- _TASK INSTRUCTIONS_: Your answer should be one number: the count of lines below that contain "reader".
<<<<
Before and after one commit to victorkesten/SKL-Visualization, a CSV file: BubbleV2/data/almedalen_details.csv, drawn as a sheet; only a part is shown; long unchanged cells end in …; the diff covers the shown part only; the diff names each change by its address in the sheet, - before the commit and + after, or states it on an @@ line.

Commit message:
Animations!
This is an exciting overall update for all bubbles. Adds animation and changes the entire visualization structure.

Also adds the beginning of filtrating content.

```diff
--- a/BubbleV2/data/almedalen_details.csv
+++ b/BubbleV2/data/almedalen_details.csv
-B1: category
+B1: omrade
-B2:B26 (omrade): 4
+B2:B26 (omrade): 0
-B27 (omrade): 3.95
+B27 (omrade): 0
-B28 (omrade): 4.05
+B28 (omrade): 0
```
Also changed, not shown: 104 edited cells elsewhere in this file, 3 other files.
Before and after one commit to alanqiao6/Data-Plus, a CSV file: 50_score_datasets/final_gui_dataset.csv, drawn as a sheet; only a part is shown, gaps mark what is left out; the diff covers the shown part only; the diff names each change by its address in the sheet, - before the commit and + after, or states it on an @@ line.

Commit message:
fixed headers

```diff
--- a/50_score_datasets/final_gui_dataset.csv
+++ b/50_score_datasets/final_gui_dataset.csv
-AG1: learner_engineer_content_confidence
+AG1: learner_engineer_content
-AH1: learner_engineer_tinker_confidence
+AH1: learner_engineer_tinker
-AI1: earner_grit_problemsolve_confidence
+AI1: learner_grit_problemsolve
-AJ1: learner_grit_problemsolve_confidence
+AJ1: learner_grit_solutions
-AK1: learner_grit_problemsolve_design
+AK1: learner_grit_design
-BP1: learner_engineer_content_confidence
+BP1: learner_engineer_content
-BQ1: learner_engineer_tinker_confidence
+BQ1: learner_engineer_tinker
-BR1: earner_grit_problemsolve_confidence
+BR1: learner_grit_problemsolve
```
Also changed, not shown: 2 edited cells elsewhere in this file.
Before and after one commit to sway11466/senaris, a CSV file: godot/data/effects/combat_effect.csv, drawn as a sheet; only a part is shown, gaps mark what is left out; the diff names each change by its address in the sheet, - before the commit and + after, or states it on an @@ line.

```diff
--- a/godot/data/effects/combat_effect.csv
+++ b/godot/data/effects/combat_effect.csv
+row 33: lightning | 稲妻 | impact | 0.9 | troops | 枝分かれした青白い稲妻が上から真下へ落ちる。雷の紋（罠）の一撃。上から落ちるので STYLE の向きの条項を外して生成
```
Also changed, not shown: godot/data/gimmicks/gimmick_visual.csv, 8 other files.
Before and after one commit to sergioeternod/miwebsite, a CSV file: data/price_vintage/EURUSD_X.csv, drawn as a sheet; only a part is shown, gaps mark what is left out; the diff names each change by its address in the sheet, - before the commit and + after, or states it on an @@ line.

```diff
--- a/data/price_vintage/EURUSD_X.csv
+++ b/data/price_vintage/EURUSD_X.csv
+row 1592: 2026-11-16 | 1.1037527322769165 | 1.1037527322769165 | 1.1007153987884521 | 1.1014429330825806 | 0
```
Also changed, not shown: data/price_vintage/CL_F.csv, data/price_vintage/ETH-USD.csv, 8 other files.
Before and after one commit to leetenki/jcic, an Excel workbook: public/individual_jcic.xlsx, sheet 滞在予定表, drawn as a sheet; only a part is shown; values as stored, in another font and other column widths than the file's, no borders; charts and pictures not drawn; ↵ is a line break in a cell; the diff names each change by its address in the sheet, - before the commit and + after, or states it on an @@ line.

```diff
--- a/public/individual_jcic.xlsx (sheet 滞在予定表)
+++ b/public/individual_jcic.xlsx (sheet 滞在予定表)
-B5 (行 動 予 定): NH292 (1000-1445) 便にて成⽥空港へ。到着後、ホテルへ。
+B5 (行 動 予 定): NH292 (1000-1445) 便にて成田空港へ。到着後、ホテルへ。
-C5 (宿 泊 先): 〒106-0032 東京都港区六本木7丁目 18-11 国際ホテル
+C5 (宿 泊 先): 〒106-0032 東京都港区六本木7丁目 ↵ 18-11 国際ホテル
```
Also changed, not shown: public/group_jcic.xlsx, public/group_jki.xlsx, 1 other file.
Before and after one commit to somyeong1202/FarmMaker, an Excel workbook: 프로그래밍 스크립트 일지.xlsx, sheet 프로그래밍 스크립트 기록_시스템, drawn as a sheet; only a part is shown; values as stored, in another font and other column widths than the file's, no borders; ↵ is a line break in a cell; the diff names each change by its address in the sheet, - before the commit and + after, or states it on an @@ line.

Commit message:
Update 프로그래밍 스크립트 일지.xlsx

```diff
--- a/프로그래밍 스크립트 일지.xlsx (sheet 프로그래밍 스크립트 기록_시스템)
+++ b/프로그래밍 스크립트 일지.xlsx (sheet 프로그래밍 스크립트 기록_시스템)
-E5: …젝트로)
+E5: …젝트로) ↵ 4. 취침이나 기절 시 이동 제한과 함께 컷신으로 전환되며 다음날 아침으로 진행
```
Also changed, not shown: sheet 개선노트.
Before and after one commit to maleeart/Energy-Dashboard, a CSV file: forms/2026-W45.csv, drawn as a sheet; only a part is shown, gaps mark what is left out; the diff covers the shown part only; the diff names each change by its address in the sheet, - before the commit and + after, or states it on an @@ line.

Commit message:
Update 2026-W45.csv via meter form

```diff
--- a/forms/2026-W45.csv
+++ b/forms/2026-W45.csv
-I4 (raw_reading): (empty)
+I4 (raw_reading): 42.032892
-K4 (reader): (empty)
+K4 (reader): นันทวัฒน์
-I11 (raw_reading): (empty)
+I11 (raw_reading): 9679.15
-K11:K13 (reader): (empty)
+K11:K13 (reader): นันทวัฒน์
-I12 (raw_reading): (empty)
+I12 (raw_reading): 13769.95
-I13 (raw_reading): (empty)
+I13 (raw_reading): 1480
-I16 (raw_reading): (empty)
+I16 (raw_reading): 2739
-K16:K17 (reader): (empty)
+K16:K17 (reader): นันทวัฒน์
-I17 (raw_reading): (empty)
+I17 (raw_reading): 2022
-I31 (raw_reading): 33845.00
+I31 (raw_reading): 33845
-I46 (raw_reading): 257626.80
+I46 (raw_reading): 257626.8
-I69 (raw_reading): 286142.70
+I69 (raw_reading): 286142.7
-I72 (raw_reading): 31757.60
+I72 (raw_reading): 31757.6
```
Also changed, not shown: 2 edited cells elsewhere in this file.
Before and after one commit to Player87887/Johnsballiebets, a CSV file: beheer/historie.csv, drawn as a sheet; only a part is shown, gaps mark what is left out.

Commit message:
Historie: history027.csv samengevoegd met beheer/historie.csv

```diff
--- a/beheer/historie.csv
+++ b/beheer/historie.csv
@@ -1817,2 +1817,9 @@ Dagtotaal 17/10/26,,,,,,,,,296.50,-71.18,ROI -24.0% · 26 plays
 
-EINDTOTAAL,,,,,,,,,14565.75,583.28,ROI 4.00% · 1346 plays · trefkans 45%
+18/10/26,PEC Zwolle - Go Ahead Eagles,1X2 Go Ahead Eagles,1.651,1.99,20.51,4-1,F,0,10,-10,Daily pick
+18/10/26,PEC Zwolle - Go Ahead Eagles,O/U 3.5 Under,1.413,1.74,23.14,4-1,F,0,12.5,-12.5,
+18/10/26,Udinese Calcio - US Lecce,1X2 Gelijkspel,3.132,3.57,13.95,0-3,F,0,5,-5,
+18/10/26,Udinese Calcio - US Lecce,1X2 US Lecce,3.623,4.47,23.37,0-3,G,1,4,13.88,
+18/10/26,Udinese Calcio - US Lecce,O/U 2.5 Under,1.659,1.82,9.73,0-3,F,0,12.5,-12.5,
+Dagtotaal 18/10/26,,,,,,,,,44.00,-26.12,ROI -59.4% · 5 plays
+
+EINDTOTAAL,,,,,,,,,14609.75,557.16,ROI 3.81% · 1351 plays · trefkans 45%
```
>>>>
- _RESULT_: 6